Āgama Hindu Dharma is the name of the religion practiced by Hindus in Southeast Asia, especially in Indonesia. The very fact that Southeast Asian Hindus prefixed their religion with the word Āgama shows how integral tantras are to Hinduism. The massive, rapid and peaceful Hinduization of south-east Asia during the early years of CE, can be attributed to the flow of the knowledge of Āgama Śāstras from India and the continuous migration of Indian tantric sādhakas from different parts of India to Thailand, Cambodia and Indonesia. Within mainland India, tantra sādhanā and metaphysics, deeply influenced Jainism, Buddhism and even the Ismaili Nizari sect of Shia Islam. In terms of geography, tantric influence is seen in China, Tibet, and Southeast Asia and even as far as Japan.

In the next article, we will discuss the Śākta Tantras and the two important schools: the Kālīkula and the Śrīkula. We will also delve into the Daśamahavidyās and understand their significance. Later, we will study very important tantric works dealing with mantra śāstra and ritual handbooks known as nibandhas.


Bagchi, P. (2010). Evolution of the Tantras. In S. Lokeswarananda, Studies on the Tantras (pp. 7-28). Kolkata: Ramkrishna Mission Institute of Culture.

Gonda, J. (1977). A History of Indian Literature Vol II. Wiesbaden: Otto Harrassowitz.

Goudriaan, T. (1985). The Vinasikhatantra A Saiva Tantra of the Left Current. Delhi: Motilal Banarasidass.

Goudriaan, T., & Gupta, S. (1981). Hindu Tantric and Sakta Literature. Wiesbaden: Otto Harrassowitz.

Harris, T. (2005, June). Thailand’s Yoga Master Claimed his Khmer root. Retrieved from AsiaFinest:

Prapandvidya, C. (2010). Śaivism in Thailand as Recorded in Inscriptions and Old Documents from Sixth Century to Early Ayudhyā Period. The Journal of the Royal Institute of Thailand, 44-59.

Swami Harshananda. (2003, January). The Pancaratra Agamas- A Brief Study. Retrieved from eSamaskriti The Essence of Indian Culture:

Swami Harshananda. (2006). Vaikhanasa Agama. Vedanta Kesari, 252-255.

Swami Harshananda. (2016, July). Ahirbudhnya Saṃhita. Retrieved from Hindupedia:

Swami Samarpanananda. (2010). The Tantras: An Overview. Prabuddha Bharata, 269-275.

Vaniquotes. (2016, July). Gautamiya-tantra.
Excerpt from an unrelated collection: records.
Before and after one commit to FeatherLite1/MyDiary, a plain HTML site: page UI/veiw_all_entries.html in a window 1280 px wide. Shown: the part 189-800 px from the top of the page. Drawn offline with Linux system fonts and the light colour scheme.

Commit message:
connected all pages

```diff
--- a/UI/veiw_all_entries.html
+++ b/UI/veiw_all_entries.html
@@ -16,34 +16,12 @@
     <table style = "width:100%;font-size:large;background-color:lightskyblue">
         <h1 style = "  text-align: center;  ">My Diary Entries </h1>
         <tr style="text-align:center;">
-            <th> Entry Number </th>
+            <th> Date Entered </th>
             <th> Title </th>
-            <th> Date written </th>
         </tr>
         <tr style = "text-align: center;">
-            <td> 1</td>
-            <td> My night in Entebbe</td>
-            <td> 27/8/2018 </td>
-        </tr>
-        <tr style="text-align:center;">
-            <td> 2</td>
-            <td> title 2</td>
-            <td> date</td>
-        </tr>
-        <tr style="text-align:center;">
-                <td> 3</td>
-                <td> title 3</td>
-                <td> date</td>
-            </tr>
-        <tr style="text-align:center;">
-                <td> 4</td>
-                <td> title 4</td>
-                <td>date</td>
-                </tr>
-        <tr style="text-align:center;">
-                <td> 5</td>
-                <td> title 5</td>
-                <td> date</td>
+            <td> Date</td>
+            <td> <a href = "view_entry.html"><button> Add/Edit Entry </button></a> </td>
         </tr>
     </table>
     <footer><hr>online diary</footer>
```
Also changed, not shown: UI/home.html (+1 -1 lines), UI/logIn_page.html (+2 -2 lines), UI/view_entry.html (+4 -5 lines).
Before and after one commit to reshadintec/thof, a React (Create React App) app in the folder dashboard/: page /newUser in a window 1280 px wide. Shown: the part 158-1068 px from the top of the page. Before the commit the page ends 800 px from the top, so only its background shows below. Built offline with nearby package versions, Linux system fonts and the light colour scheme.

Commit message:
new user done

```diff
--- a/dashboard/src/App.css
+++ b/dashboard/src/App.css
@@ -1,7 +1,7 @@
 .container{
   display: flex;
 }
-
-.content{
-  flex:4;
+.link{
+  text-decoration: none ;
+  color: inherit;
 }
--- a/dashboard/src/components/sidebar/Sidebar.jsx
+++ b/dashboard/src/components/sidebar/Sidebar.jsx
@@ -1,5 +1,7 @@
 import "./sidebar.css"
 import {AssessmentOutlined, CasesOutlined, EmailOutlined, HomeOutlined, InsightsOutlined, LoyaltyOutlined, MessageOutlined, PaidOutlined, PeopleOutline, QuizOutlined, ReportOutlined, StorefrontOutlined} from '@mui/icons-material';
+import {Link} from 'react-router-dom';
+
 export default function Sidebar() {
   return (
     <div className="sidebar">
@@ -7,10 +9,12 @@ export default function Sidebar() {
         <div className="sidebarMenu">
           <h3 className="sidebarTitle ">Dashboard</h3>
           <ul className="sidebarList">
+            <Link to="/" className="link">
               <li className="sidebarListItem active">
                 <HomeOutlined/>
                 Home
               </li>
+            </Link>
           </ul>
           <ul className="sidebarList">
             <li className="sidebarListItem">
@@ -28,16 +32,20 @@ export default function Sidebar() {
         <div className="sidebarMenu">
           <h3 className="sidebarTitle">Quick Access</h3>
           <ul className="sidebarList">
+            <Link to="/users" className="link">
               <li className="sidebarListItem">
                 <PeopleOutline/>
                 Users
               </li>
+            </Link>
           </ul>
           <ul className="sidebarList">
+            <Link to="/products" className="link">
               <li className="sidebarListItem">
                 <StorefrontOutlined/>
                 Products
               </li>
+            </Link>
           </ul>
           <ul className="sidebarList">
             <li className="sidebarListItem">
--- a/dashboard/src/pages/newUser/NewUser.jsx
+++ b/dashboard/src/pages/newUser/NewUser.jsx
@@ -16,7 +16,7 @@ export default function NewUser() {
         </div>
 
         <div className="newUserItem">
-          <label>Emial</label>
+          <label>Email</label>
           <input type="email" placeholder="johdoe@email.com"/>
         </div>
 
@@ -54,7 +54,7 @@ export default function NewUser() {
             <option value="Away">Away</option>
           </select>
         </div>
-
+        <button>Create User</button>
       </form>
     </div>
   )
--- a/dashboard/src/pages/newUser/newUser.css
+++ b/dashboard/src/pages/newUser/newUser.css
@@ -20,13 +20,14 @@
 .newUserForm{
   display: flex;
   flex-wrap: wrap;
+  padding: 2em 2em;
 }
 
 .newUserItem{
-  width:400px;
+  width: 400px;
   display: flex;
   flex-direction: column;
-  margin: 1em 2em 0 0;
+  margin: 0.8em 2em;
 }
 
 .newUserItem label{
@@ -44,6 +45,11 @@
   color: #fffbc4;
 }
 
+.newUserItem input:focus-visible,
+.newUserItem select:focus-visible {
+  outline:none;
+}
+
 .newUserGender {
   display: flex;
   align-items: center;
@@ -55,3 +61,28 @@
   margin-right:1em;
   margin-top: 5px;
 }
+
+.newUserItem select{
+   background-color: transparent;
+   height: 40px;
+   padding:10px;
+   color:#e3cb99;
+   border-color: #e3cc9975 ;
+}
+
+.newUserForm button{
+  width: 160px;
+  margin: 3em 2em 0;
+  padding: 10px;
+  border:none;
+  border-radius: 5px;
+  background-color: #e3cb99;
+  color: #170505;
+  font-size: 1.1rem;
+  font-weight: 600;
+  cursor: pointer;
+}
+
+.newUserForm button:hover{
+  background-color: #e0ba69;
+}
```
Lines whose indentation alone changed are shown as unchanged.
Retrieved from Vaniquotes:


1.The southern Shaiva Siddhanta Agamas are dualistic, and the aim of yoga and meditation in their tradition is to experience not “Oneness” but rather “Sameness”. In other words, a realized Shaiva Siddhantin Master will be able to experience the world as Shiva would, but he will not “merge” with Shiva, as say a Kashmiri Shaiva or Shakta practitioner would.

  1. It is believed that quite a few “manuscripts” with serious distortions were produced by British colonial administrators and Christian missionaries in the 20th century to present their Judeo-Christian point of view and/or to vilify Hinduism and paint its practices as primitive, barbaric and superstitious.

3 .(Goudriaan & Gupta, 1981, pp. 2-3)

4 .(Swami Samarpanananda, 2010, p. 271)

5 .Mahāsiddhasāra tantra

6 .Śaktimañgala tantra

7 .Ṣaṭ sambhava rahasya

8 .(Bagchi, 2010)

9 .(Bagchi, 2010)

10 .(Goudriaan & Gupta, 1981)

11 .(Goudriaan & Gupta, 1981, p. 13)

12 .(Gonda, 1977, p. 181)

13 .(Bagchi, 2010, p. 16)

14 .(Swami Samarpanananda, 2010, p. 271)

15 .(Swami Harshananda, 2003)

16 .(Gonda, 1977, p. 40)

17 .(Swami Harshananda, 2016)

18 .(Swami Harshananda, 2006)

19 .(Vaniquotes, 2016)

20 .(Prapandvidya, 2010)

21 .(Harris, 2005)

22. (Goudriaan, 1985, p. 27)

Disclaimer: The facts and opinions expressed within this article are the personal opinions of the author. IndiaFacts does not assume any responsibility or liability for the accuracy, completeness, suitability, or validity of any information in this article.

Subhodeep Mukhopadhyay

Subhodeep Mukhopadhyay is from a data science background and his research interest includes history, religion and philosophy. He is the author of "The Complete Hindu’s Guide to Islam" and "Ashoka the Ungreat".